So please understand that I didn’t want to miss your baby shower… Please know I really did want to come see you in the hospital after you welcomed a beautiful bundle of joy to the world. My heart is full of happiness for you and your family!! I mean that with all sincerity! But please know that simultaneously, my heart is breaking. And that can, at times, prevent me from sharing these moments with you while maintaining any sort of grace or showing courtesy. There is a hole in my life that nothing else will ever be able to fill. Not the all-encompassing love I feel for my husband, not the joy I receive for working hard for an achievement, not material possession or adventurous experience. Some things allow for substitution with others, but this is an exchange rate that will never balance in my favor.
In my heart I hope you understand that for each time your bladder felt ready to burst or your pants wouldn’t fit, I have placed my hand upon my tummy and tried to accept that it will never feel a baby’s kick… For every feeding when you dragged yourself awake, I was also probably awake, lying in the black of night listening to the silence of my house. Sure, I’ll never have to worry about childproofing and vaccines and choosing the best childcare, but I will also never feel the joy of having a small child cling to my leg and call me mommy. Never feel soft, chubby hands pat my face with utter devotion, never kiss boo-boos or sing “ABC’s”, never rejoice and cry and worry for a child of my own. I will never hear a toddler’s laughter or see a teenager’s angst between these walls, and this year has been about coming to terms with that. Sometimes I have to think, if being a parent is the hardest job in the world… being a mother without a child must rank right up there.
So, if I have seemed distant or missed an important milestone in your life, please be patient with me. I’m working on a new face that is quite a bit more difficult than the last and I don’t have a template to go from. Nothing I have experienced has prepared me to wear something like this and nothing in my closet seems to match… It’s transparent, you see, and makes no apologies for things that cannot be changed and hurts I cannot hide.
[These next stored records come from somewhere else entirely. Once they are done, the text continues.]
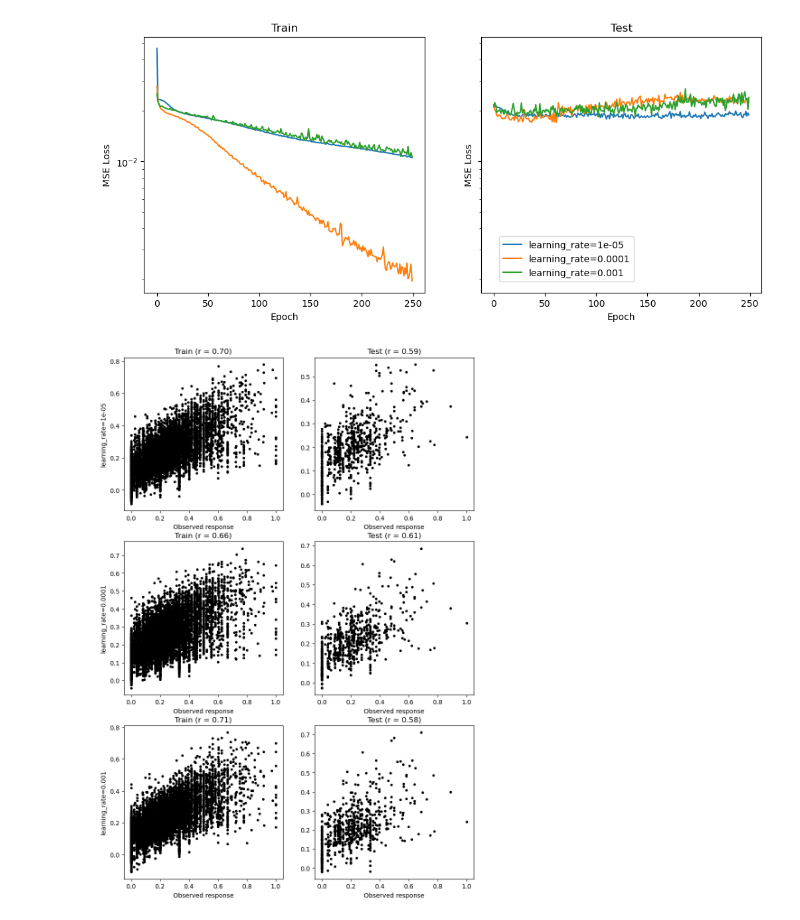
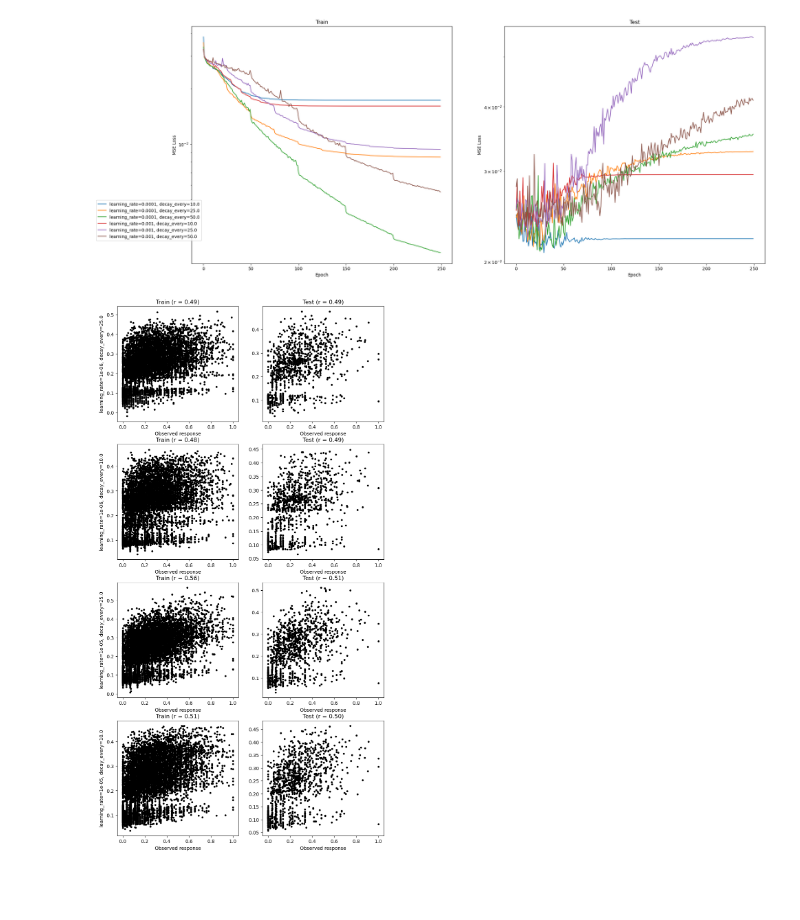
Before and after one commit to darikg/diffusion-net, a Jupyter notebook: experiments/regression_0/compare_stuff.ipynb, the cells around one changed output. Saved outputs shown, nothing was run; the diff lists cells and outputs as text; code cells hidden in the pictures; blank space fills up the shorter version.

```diff
--- a/experiments/regression_0/compare_stuff.ipynb
+++ b/experiments/regression_0/compare_stuff.ipynb
@@ -27,6 +27,10 @@ file = Path(r"D:\resynth\run_09_10\run00009_resynth\2025-07-27-12-12-10\opts_and
 file = Path(r"D:\resynth\run_20_21\run00020_resynth\2025-07-29-15-37-40\opts_and_metadata.pt")
 file = Path(r"D:\resynth\run_38_39\run00038_resynth\2025-07-30-11-58-55\opts_and_metadata.pt")  # decay vs no decay
 file = Path(r"D:\resynth\run_38_39\run00038_resynth\2025-07-31-13-38-23\opts_and_metadata.pt")  # no decay, try lr
+file = Path(r"D:\resynth\run_38_39\run00038_resynth\2025-08-01-13-19-36\opts_and_metadata.pt")  # different lrs, no decay
+
+# file = Path(r"D:\resynth\run_48_49\run00048_resynth\2025-08-02-09-55-07\opts_and_metadata.pt")  # lrs and decays
+file = Path(r"D:\resynth\run_48_49\run00048_resynth\2025-08-03-12-13-13\opts_and_metadata.pt")  # Larger
 readers = Readers.from_file(file)
 
 # to try:
@@ -42,8 +49,8 @@ readers.hparams.iloc[:, 3:]
 # %%
-fig, axs = readers.plot_training(tags=None, mode='loss', legend=(.6, .15))
+fig, axs = readers.plot_training(tags=None, mode='loss', legend=(0, .15), sharey=False, figsize=(24, 10))
 # %% [output]
-[figure, old version]
+[figure, new version]
 # %%
 readers.scatter_plots(tags=None)
 # %% [output]
-[figure, old version]
+[figure, new version]
```
Also changed, not shown: parts of 1 cell of this notebook, 2 other files.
This mask is merely my face as I learn to live with this new view for the future. And although I’m not fine right now, I hope some day I will be….